In the same group of news pages the BBC also reports a study showing that the populations of migratory birds are plummeting, and have been for thirty years. But no one noticed till now. Are these more 'canaries' going down the world's coal-mines? Are these birds yet another vanguard suffering the consequences of the chronic insanity of burning black stuff?

Whatever the truth of that, and if it is just coincidence the odds against it must be high (and we can certainly blame human activity of some sort), the fact remains that global overheating predictions are inching towards the worst-case scenario predicted by the extreme computer modelling such as that cited above--which is no surprise because it fits the way the actual readings are tracking.

For New Zealand, which now has an annual mean temperature of 13.1 degrees Celsius, that would mean a virtual doubling of temperatures.

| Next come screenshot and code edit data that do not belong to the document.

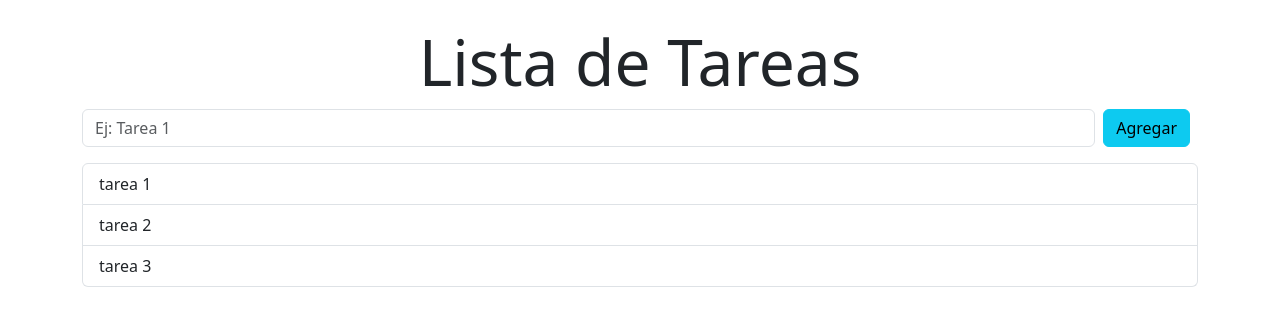
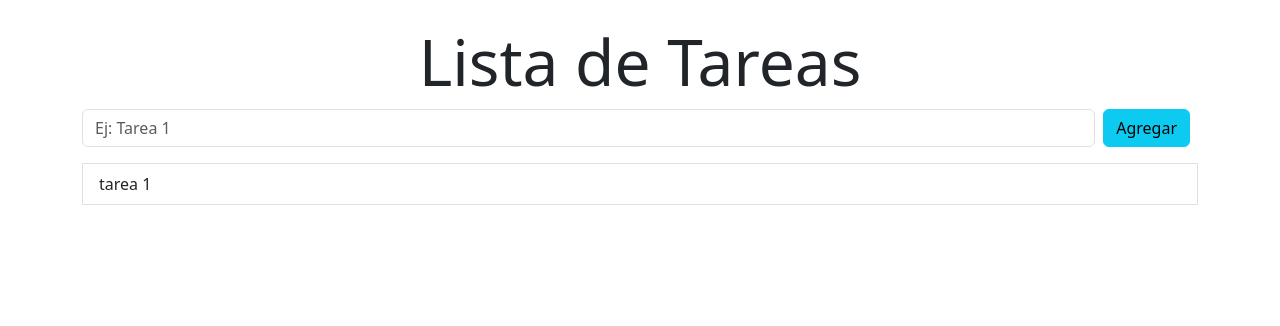
Before and after one commit to Pabmoy25/ListaTareas-Frontend-, a React (Vite) app: page / in a window 1280 px wide. Shown: the top 326 px of the page. Built offline with nearby package versions, Linux system fonts and the light colour scheme.

Commit message:
agregue componente ItemTarea y su maquetado

```diff
--- /dev/null
+++ b/src/components/ItemTarea.jsx
@@ -0,0 +1,11 @@
+import { ListGroup } from "react-bootstrap";
+
+const ItemTarea = () => {
+    return (
+        <div>
+             <ListGroup.Item>tarea 1</ListGroup.Item>
+        </div>
+    );
+};
+
+export default ItemTarea;
--- a/src/components/ListaTareas.jsx
+++ b/src/components/ListaTareas.jsx
@@ -1,12 +1,12 @@
 import { ListGroup } from "react-bootstrap";
+import ItemTarea from "./ItemTarea";
 
 const ListaTareas = () => {
     return (
         <ListGroup>
-            <ListGroup.Item>tarea 1</ListGroup.Item>
-            <ListGroup.Item>tarea 2</ListGroup.Item>
-            <ListGroup.Item>tarea 3</ListGroup.Item>
+            <ItemTarea></ItemTarea>
         </ListGroup>
+
     );
 };
 
```
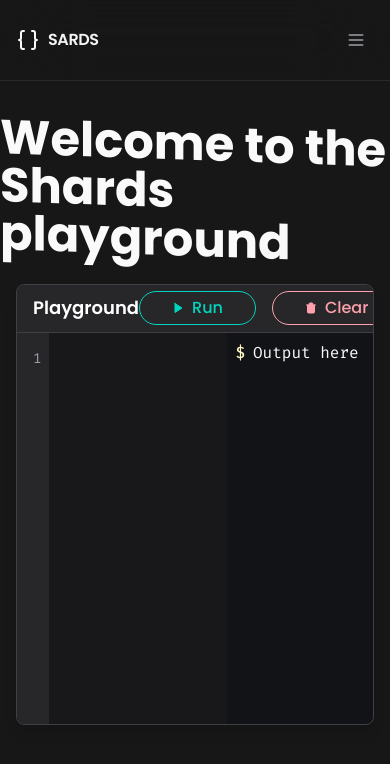
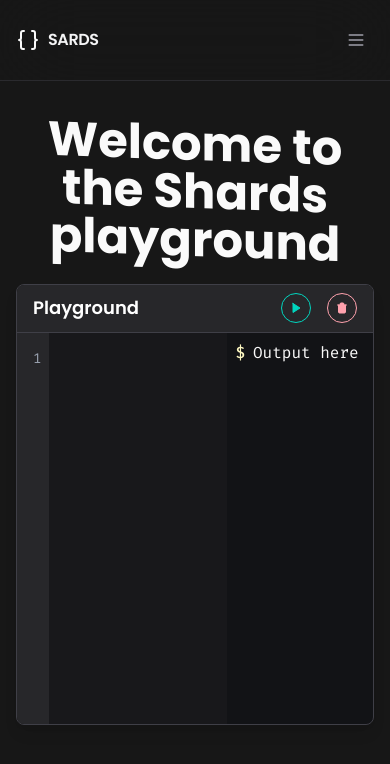
Before and after one commit to Souvik606/SARDS, a Next.js app in the folder frontend/: page /editor in a window 390 px wide. Shown: the top 764 px of the page. Built offline with nearby package versions, Linux system fonts and the light colour scheme.

Commit message:
feat(editor): add output section.

```diff
--- a/frontend/app/(editor)/editor/page.tsx
+++ b/frontend/app/(editor)/editor/page.tsx
@@ -7,7 +7,7 @@ const EditorPage = () => {
     <>
       <FixedNav />
       <div className="group flex min-h-screen flex-col items-center justify-center gap-5 bg-neutral-900 md:gap-10">
-        <h2 className="skew-y-2 text-5xl font-bold transition-all duration-300 group-focus-within:skew-0 group-focus-within:text-xl group-focus-within:opacity-30 hover:skew-0">
+        <h2 className="wrapper skew-y-2 text-center text-5xl font-bold transition-all duration-300 group-focus-within:skew-0 group-focus-within:text-xl group-focus-within:opacity-30 hover:skew-0">
           Welcome to the Shards playground
         </h2>
         <CodeEditor />
--- a/frontend/components/Editor.tsx
+++ b/frontend/components/Editor.tsx
@@ -126,18 +126,18 @@ const CodeEditor: React.FC = () => {
       <div className="flex h-12 items-center justify-between border-b border-zinc-700 bg-zinc-800 px-4">
         <div className="text-lg font-semibold text-white">Playground</div>
         <div className="flex space-x-4">
-          <button className="flex cursor-pointer items-center gap-2 rounded-full border border-teal-400 px-8 py-1 font-medium text-teal-400 transition-all hover:bg-teal-400 hover:text-zinc-800">
+          <button className="flex cursor-pointer items-center gap-2 rounded-full border border-teal-400 px-2 py-2 font-medium text-teal-400 transition-all hover:bg-teal-400 hover:text-zinc-800 md:px-8 md:py-1">
             <Play className="inline size-3" fill="currentColor" />
-            <span>Run</span>
+            <span className="hidden md:inline">Run</span>
           </button>
-          <button className="border-danger-700 hover:bg-danger-700 text-danger-700 flex cursor-pointer items-center gap-2 rounded-full border px-8 py-1 font-medium transition-all hover:text-zinc-800">
+          <button className="border-danger-700 hover:bg-danger-700 text-danger-700 flex cursor-pointer items-center gap-2 rounded-full border px-2 py-2 font-medium transition-all hover:text-zinc-800 md:px-8 md:py-1">
             <Trash className="inline size-3" fill="currentColor" />
-            <span>Clear</span>
+            <span className="hidden md:inline">Clear</span>
           </button>
         </div>
       </div>
 
-      <div className="flex">
+      <div className="flex flex-wrap">
         <div className="bg-zinc-800 p-4 pr-2 text-right font-mono text-sm text-gray-400 select-none">
           {lineNumbers.map((lineNumber) => (
             <div key={lineNumber}>{lineNumber}</div>
@@ -156,6 +156,7 @@ const CodeEditor: React.FC = () => {
             onChange={handleInputChange}
             onKeyDown={handleKeyDown}
             spellCheck={false}
+            wrap="wrap"
           />
         </div>
         <div className="font-code grow bg-slate-950/20 p-2">
```
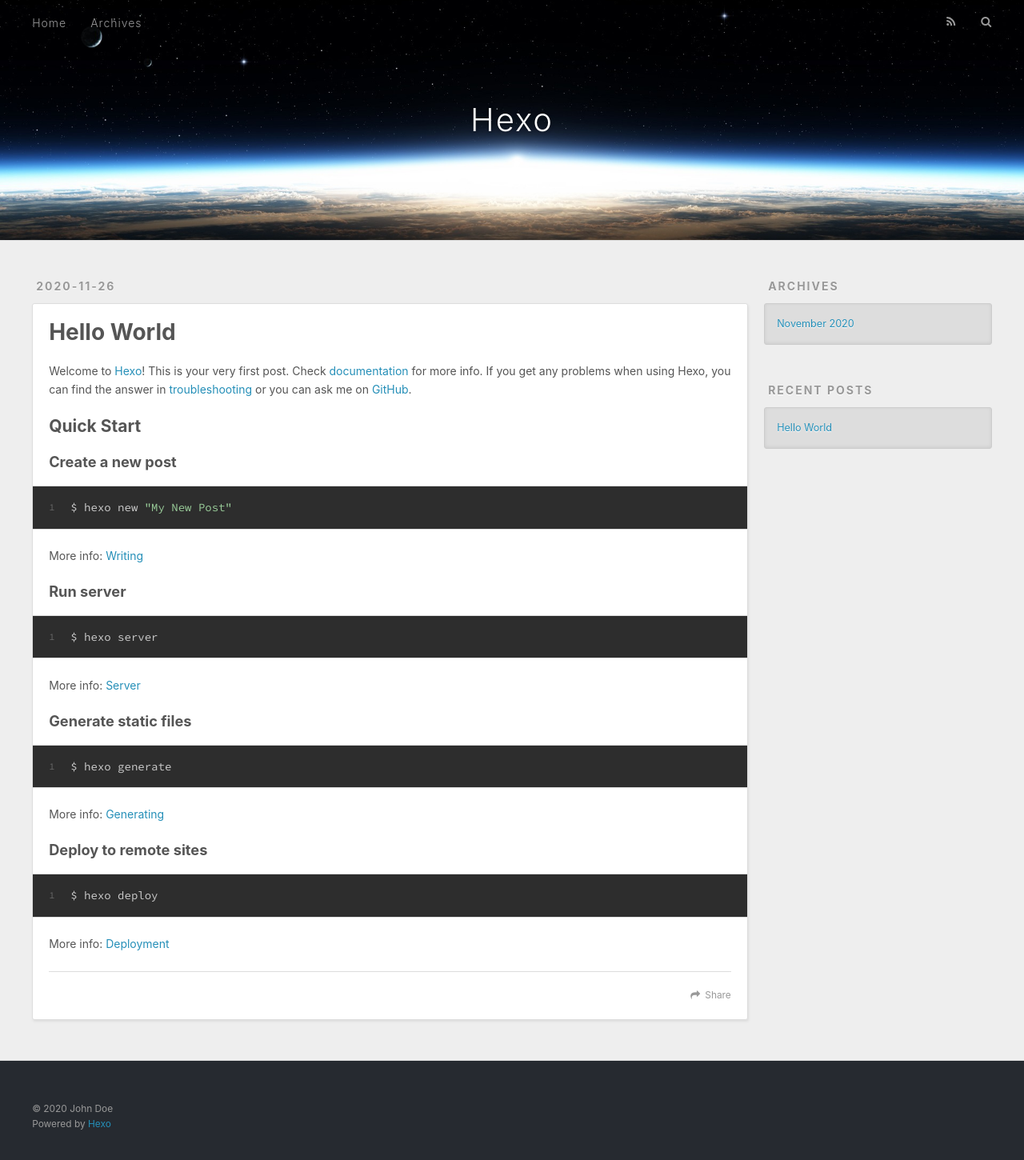
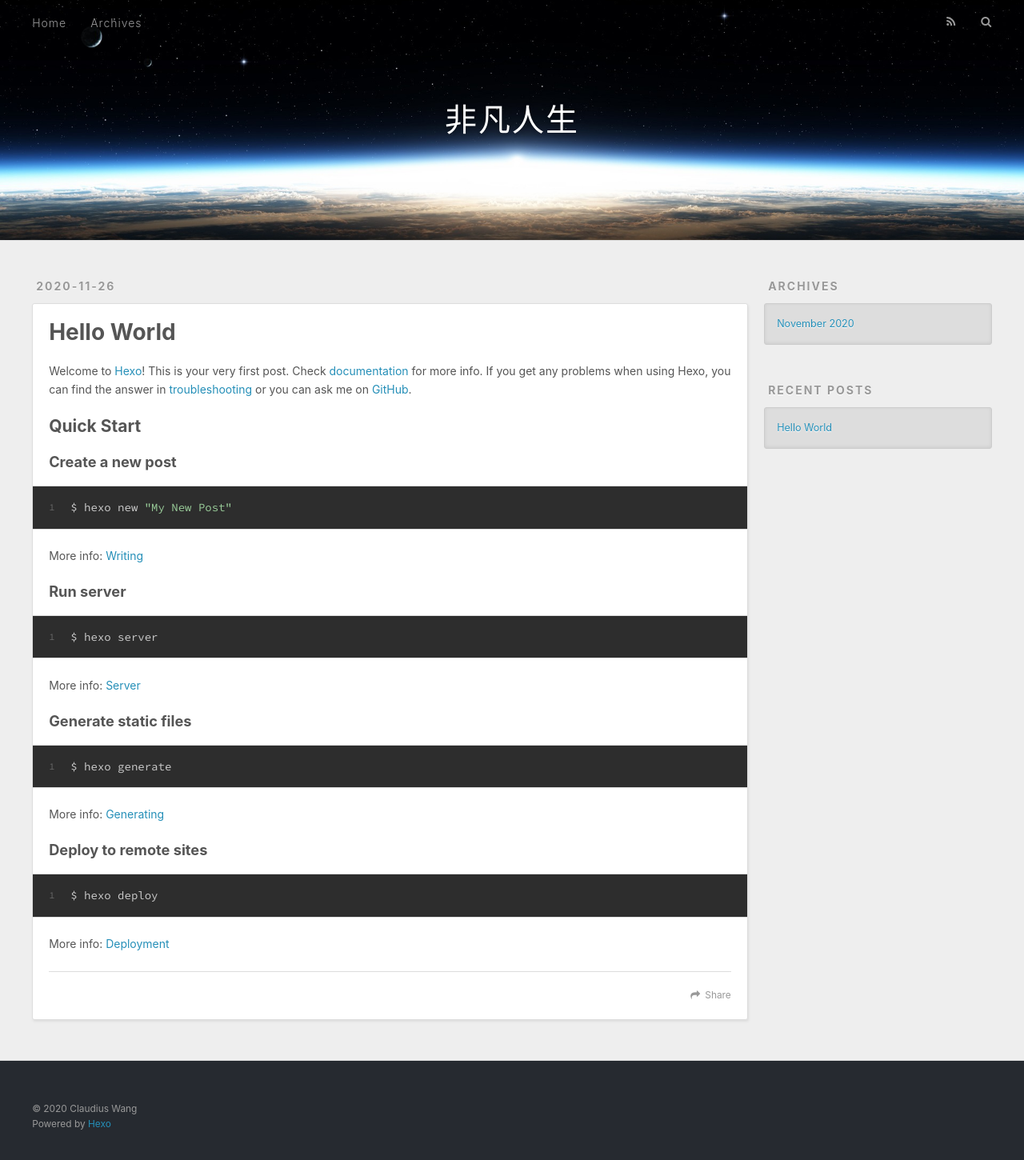
Before and after one commit to claudius111/claudius111.github.io, a plain HTML site: page index.html in a window 1280 px wide. Shown: the whole page at 80% size. Drawn offline with nearby package versions, Linux system fonts and the light colour scheme.

Commit message:
Site updated: 2020-11-26 15:44:18

```diff
--- a/index.html
+++ b/index.html
@@ -5,17 +5,19 @@
 
 
 
-  <title>Hexo</title>
+  <title>非凡人生</title>
   <meta name="viewport" content="width=device-width, initial-scale=1, maximum-scale=1">
-  <meta property="og:type" content="website">
-<meta property="og:title" content="Hexo">
+  <meta name="description" content="Project dispaly (includes BigData dealing&#x2F;Java&amp;Scala development&#x2F;Python development&#x2F;Basic machine leaning&#x2F;...">
+<meta property="og:type" content="website">
+<meta property="og:title" content="非凡人生">
 <meta property="og:url" content="http://example.com/index.html">
-<meta property="og:site_name" content="Hexo">
-<meta property="og:locale" content="en_US">
-<meta property="article:author" content="John Doe">
+<meta property="og:site_name" content="非凡人生">
+<meta property="og:description" content="Project dispaly (includes BigData dealing&#x2F;Java&amp;Scala development&#x2F;Python development&#x2F;Basic machine leaning&#x2F;...">
+<meta property="og:locale">
+<meta property="article:author" content="Claudius Wang">
 <meta name="twitter:card" content="summary">
 
-    <link rel="alternate" href="/atom.xml" title="Hexo" type="application/atom+xml">
+    <link rel="alternate" href="/atom.xml" title="非凡人生" type="application/atom+xml">
 
 
     <link rel="icon" href="/favicon.png">
@@ -36,7 +38,7 @@
   <div id="header-outer" class="outer">
     <div id="header-title" class="inner">
       <h1 id="logo-wrap">
-        <a href="/" id="logo">Hexo</a>
+        <a href="/" id="logo">非凡人生</a>
       </h1>
 
     </div>
@@ -103,7 +105,7 @@
 
     </div>
     <footer class="article-footer">
-      <a data-url="http://example.com/2020/11/26/hello-world/" data-id="ckhyhfh2v0000z8piex4h58e7" class="article-share-link">Share</a>
+      <a data-url="http://example.com/2020/11/26/hello-world/" data-id="ckhyj6lp800006wpi8pihbm4x" class="article-share-link">Share</a>
 
 
     </footer>
@@ -159,7 +161,7 @@
 
   <div class="outer">
     <div id="footer-info" class="inner">
-      &copy; 2020 John Doe<br>
+      &copy; 2020 Claudius Wang<br>
       Powered by <a href="http://hexo.io/" target="_blank">Hexo</a>
     </div>
   </div>
```
Also changed, not shown: 2020/11/26/hello-world/index.html (+8 -8 lines), archives/2020/11/index.html (+11 -9 lines), archives/2020/index.html (+11 -9 lines), archives/index.html (+11 -9 lines).
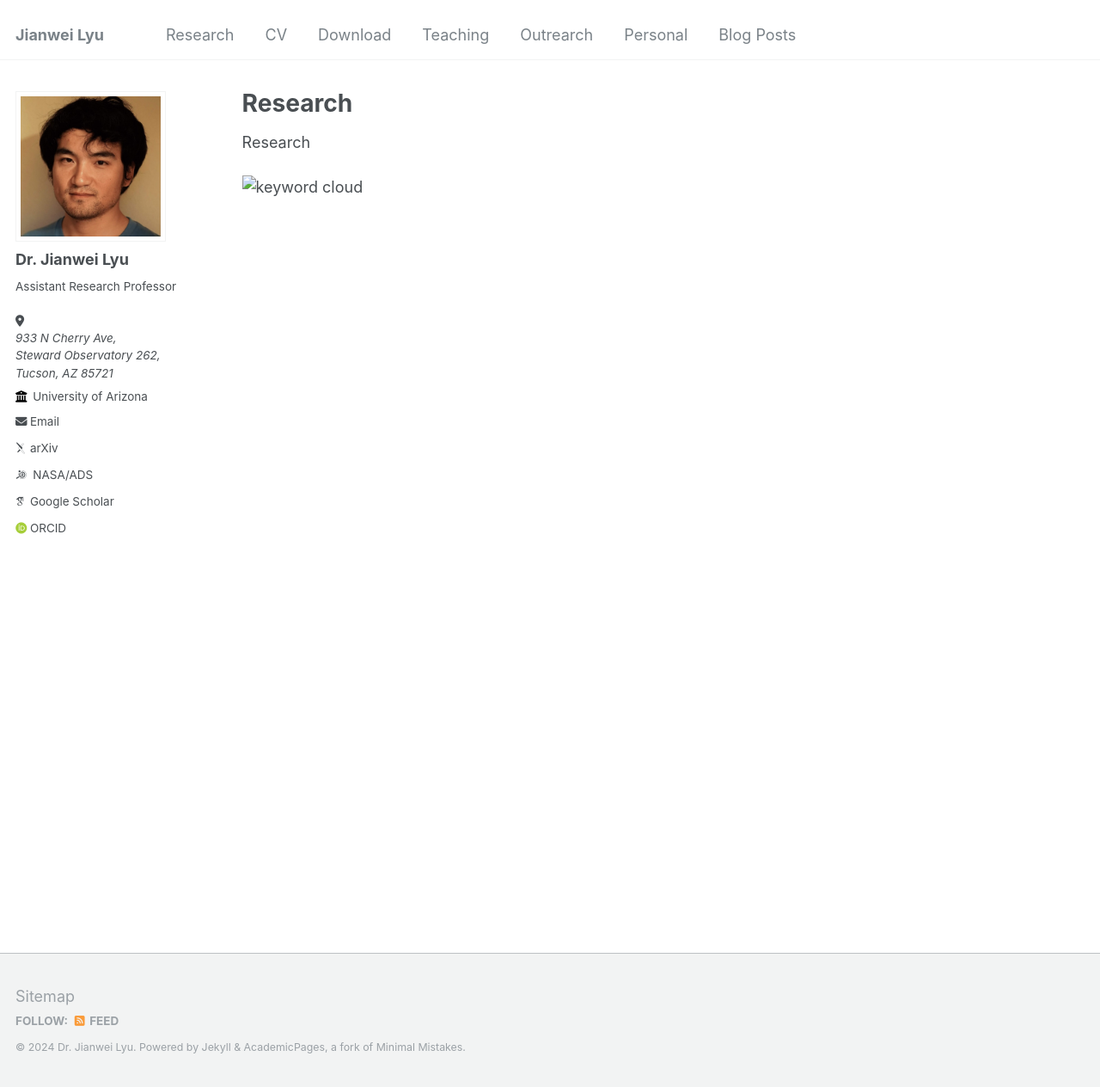
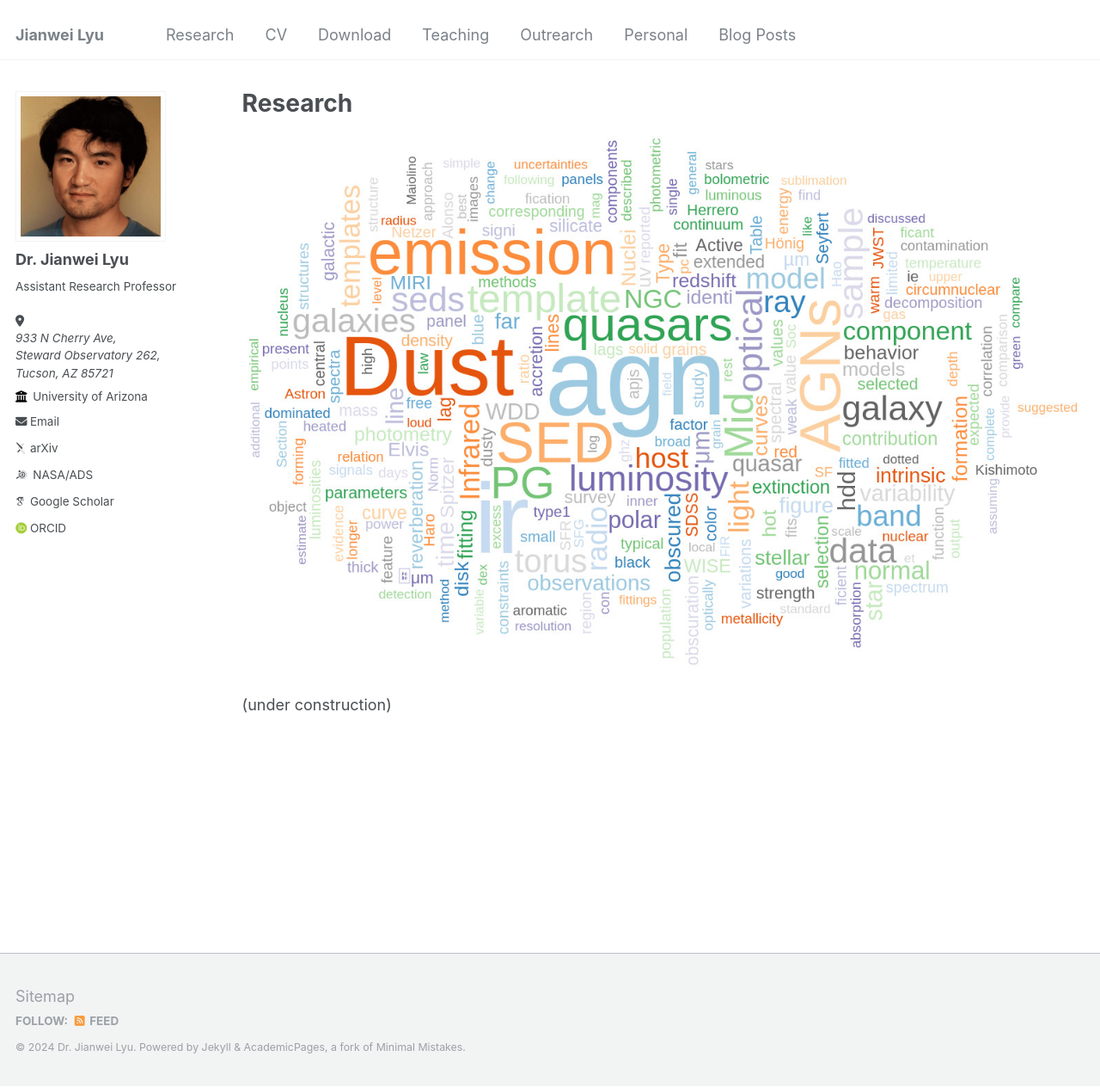
Before and after one commit to jlastro/jlastro.github.io_old, a Jekyll site: the page built from _pages/research.md, in a window 1280 px wide and 1264 px high. Shown: the whole window at 86% size. Built offline with Jekyll 4.4.1, drawn with Linux system fonts in a browser that asks for light colours; some web fonts are replaced.

Commit message:
added some images

```diff
--- a/_pages/research.md
+++ b/_pages/research.md
@@ -7,7 +7,7 @@ redirect_from:
   - /research
 ---
 
-Research
 
+![](../images/word_cloud_2406.jpeg)
 
-![keyword cloud](./images/word_cloud_2406.jpeg)
+(under construction)
```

A balmy 20-degrees in the shade would on simple arithmetic become a torrid 40 degrees. A hot 30 would become--who knows--60 degrees? It does not bear thinking about. If so, it would exceed the world record temperature of 57.8 in the shade set at Al Aziziyah, Libya in September 1922. An average in the mid twenties for New Zealand would not be nearly as bad as the world's present worst annual mean of 34.4 degrees in Dalol, Ethiopia, but it would be plenty hot enough. In some ways it would be worse, because it would be a more humid heat in a country surrounded by oceans.

There would be no snow on New Zealand mountains, so precipitation would fall as rain, causing horrendous floods in winter; and there would be no snow-melt in spring and summer, causing dire droughts.